ACTIVITY → Write out all of the records exactly once more and skip the images.

━━━━━ DATASET RECORDS ━━━━━

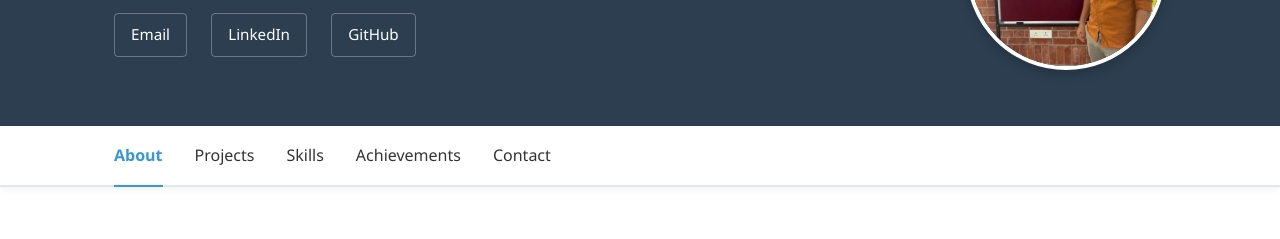
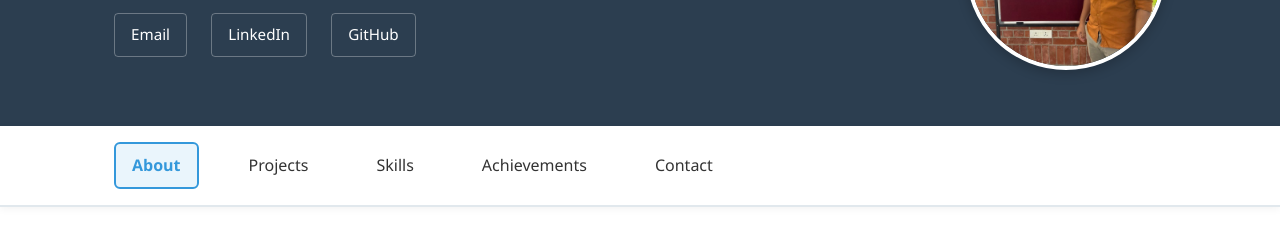
Before and after one commit to NitinBansa8955/Portfolio-Web, a plain HTML site: page index.html in a window 1280 px wide. Shown: the part 178-417 px from the top of the page. Drawn offline with Linux system fonts and the light colour scheme.

Commit message:
Update navbar to show rectangular box on hover and active state

```diff
--- a/css/styles.css
+++ b/css/styles.css
@@ -105,36 +105,24 @@ body {
   color: var(--text);
   text-decoration: none;
   font-weight: 500;
-  transition: color 0.3s;
+  transition: all 0.3s;
   position: relative;
+  padding: 8px 16px;
+  border-radius: 6px;
+  border: 2px solid transparent;
 }
 
 .main-nav a:hover {
   color: var(--accent);
-}
-
-.main-nav a::after {
-  content: '';
-  position: absolute;
-  bottom: -18px;
-  left: 0;
-  width: 0;
-  height: 2px;
-  background: var(--accent);
-  transition: width 0.3s;
-}
-
-.main-nav a:hover::after {
-  width: 100%;
+  border-color: var(--accent);
+  background: rgba(52, 152, 219, 0.05);
 }
 
 .main-nav a.active {
   color: var(--accent);
   font-weight: 600;
-}
-
-.main-nav a.active::after {
-  width: 100%;
+  border-color: var(--accent);
+  background: rgba(52, 152, 219, 0.1);
 }
 
 /* Hero */
```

━━━━━

THE COMPLETED TASK →
Before and after one commit to NitinBansa8955/Portfolio-Web, a plain HTML site: page index.html in a window 1280 px wide. Shown: the part 178-417 px from the top of the page. Drawn offline with Linux system fonts and the light colour scheme.

Commit message:
Update navbar to show rectangular box on hover and active state

```diff
--- a/css/styles.css
+++ b/css/styles.css
@@ -105,36 +105,24 @@ body {
   color: var(--text);
   text-decoration: none;
   font-weight: 500;
-  transition: color 0.3s;
+  transition: all 0.3s;
   position: relative;
+  padding: 8px 16px;
+  border-radius: 6px;
+  border: 2px solid transparent;
 }
 
 .main-nav a:hover {
   color: var(--accent);
-}
-
-.main-nav a::after {
-  content: '';
-  position: absolute;
-  bottom: -18px;
-  left: 0;
-  width: 0;
-  height: 2px;
-  background: var(--accent);
-  transition: width 0.3s;
-}
-
-.main-nav a:hover::after {
-  width: 100%;
+  border-color: var(--accent);
+  background: rgba(52, 152, 219, 0.05);
 }
 
 .main-nav a.active {
   color: var(--accent);
   font-weight: 600;
-}
-
-.main-nav a.active::after {
-  width: 100%;
+  border-color: var(--accent);
+  background: rgba(52, 152, 219, 0.1);
 }
 
 /* Hero */
```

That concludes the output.